### What to work on
Your task is to filter the data below down to the lines holding "subsubsection".

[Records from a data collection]
[Start of section]
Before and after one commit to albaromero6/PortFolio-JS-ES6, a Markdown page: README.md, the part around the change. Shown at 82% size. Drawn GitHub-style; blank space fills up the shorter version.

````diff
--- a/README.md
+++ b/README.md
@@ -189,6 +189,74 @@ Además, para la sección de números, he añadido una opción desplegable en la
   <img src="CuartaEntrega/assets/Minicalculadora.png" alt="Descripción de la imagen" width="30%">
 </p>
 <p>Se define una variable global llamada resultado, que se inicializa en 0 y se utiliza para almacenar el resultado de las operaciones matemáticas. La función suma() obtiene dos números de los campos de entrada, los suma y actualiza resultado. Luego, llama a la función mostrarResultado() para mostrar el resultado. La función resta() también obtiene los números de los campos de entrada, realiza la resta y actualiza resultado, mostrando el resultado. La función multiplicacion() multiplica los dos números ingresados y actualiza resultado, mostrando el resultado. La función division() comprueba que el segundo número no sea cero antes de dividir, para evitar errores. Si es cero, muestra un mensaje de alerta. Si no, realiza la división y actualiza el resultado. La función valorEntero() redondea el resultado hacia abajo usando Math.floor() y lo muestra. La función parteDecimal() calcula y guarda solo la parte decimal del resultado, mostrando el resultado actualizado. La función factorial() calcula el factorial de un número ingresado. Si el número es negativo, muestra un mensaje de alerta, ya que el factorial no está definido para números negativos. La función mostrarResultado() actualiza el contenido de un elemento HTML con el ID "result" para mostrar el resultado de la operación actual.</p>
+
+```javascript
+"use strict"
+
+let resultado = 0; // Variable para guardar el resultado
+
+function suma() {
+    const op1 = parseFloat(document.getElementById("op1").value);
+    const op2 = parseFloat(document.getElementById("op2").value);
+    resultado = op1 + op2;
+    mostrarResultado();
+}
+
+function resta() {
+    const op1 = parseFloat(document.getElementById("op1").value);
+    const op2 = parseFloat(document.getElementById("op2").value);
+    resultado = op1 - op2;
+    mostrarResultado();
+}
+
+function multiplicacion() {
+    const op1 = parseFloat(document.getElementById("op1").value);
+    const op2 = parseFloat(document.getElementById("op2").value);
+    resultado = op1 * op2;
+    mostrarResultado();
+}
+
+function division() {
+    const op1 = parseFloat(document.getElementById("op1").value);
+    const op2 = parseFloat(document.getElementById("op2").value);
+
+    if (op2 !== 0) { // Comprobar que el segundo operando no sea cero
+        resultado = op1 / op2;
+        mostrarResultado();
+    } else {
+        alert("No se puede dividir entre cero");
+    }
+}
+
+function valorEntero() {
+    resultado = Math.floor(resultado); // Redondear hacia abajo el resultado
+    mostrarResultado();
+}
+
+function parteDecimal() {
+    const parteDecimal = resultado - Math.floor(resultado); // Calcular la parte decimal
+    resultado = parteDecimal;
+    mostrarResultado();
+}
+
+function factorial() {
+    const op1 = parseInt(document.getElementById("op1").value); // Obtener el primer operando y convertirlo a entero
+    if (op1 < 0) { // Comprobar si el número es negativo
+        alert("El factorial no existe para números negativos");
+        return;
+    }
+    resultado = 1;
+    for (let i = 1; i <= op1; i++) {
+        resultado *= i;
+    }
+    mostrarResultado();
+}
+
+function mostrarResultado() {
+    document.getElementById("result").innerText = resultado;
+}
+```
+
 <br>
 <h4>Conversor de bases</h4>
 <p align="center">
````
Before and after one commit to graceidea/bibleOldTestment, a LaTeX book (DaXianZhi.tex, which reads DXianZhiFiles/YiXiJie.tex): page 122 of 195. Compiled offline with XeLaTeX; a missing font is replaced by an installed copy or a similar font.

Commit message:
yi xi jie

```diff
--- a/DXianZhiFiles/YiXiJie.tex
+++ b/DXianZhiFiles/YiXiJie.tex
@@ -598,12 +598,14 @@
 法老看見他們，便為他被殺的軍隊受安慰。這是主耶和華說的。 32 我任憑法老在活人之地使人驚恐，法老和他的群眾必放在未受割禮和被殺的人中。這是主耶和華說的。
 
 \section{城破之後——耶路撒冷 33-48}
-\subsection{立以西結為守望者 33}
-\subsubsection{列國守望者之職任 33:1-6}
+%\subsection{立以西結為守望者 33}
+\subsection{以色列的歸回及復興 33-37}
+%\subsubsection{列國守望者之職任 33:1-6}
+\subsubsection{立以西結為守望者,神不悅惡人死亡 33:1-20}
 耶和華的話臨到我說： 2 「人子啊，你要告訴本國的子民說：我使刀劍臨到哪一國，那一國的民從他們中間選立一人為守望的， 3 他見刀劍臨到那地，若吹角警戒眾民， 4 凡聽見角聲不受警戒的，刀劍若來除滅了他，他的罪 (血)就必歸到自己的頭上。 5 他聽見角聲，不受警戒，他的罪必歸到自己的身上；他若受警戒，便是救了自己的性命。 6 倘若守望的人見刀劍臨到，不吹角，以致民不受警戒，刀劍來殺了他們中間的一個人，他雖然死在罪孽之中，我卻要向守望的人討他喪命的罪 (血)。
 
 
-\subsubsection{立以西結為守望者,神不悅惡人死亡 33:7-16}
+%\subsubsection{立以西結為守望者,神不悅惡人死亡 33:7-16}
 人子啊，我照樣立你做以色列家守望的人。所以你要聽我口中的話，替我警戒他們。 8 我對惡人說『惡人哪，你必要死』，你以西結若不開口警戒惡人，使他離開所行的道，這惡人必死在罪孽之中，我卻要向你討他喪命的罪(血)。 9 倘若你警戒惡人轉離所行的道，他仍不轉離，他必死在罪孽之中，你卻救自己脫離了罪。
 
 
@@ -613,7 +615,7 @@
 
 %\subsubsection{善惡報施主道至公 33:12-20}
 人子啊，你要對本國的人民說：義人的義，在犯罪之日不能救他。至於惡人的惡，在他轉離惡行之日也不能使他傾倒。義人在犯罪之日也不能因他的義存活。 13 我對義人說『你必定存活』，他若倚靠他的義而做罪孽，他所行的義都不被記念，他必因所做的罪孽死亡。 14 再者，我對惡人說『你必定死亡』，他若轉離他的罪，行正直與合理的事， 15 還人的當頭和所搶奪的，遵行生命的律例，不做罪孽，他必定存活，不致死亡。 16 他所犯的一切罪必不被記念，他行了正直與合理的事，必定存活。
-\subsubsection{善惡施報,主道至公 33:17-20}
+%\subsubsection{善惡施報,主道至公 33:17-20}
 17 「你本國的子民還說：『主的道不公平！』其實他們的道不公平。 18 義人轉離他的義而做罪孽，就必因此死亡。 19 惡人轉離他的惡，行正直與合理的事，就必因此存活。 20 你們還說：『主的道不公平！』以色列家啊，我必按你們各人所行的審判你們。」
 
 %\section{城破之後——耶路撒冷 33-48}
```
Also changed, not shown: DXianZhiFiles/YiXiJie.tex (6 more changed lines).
[End of section]
### Solution to this exercise
-\subsubsection{列國守望者之職任 33:1-6}
+%\subsubsection{列國守望者之職任 33:1-6}
+\subsubsection{立以西結為守望者,神不悅惡人死亡 33:1-20}
-\subsubsection{立以西結為守望者,神不悅惡人死亡 33:7-16}
+%\subsubsection{立以西結為守望者,神不悅惡人死亡 33:7-16}
 %\subsubsection{善惡報施主道至公 33:12-20}
-\subsubsection{善惡施報,主道至公 33:17-20}
+%\subsubsection{善惡施報,主道至公 33:17-20}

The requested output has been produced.